BEGIN DATA EXCERPTS

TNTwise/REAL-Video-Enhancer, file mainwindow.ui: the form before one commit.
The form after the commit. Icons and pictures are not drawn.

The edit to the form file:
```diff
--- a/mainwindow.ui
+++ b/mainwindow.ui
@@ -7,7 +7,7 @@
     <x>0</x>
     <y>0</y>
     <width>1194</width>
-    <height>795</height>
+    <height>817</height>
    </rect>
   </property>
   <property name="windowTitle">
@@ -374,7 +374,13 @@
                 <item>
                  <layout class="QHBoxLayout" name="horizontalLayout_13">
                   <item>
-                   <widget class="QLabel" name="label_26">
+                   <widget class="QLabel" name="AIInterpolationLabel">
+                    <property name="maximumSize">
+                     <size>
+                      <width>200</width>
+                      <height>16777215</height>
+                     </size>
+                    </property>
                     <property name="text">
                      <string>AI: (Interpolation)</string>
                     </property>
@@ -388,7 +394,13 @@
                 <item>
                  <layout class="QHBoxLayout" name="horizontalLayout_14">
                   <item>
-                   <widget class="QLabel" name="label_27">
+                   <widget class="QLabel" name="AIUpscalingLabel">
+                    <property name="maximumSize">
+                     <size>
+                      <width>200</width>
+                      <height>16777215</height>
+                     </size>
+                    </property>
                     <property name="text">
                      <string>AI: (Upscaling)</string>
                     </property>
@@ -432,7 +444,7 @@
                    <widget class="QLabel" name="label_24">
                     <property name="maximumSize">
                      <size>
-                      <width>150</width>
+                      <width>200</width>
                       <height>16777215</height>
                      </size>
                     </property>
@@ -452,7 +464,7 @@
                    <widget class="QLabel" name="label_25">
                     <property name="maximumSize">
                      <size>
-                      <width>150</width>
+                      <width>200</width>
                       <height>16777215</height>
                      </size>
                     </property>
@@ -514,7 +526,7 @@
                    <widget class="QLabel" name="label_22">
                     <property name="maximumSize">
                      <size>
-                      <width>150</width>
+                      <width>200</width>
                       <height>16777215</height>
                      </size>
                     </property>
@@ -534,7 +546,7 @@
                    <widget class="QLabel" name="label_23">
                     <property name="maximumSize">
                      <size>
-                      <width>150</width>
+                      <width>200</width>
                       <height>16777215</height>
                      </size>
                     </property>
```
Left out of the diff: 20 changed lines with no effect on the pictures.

END DATA EXCERPTS

INSTRUCTIONS TO FOLLOW - Pull out the lines above in which the word "pictures" appears.

OUTPUT BELOW -
The form after the commit. Icons and pictures are not drawn.
Left out of the diff: 20 changed lines with no effect on the pictures.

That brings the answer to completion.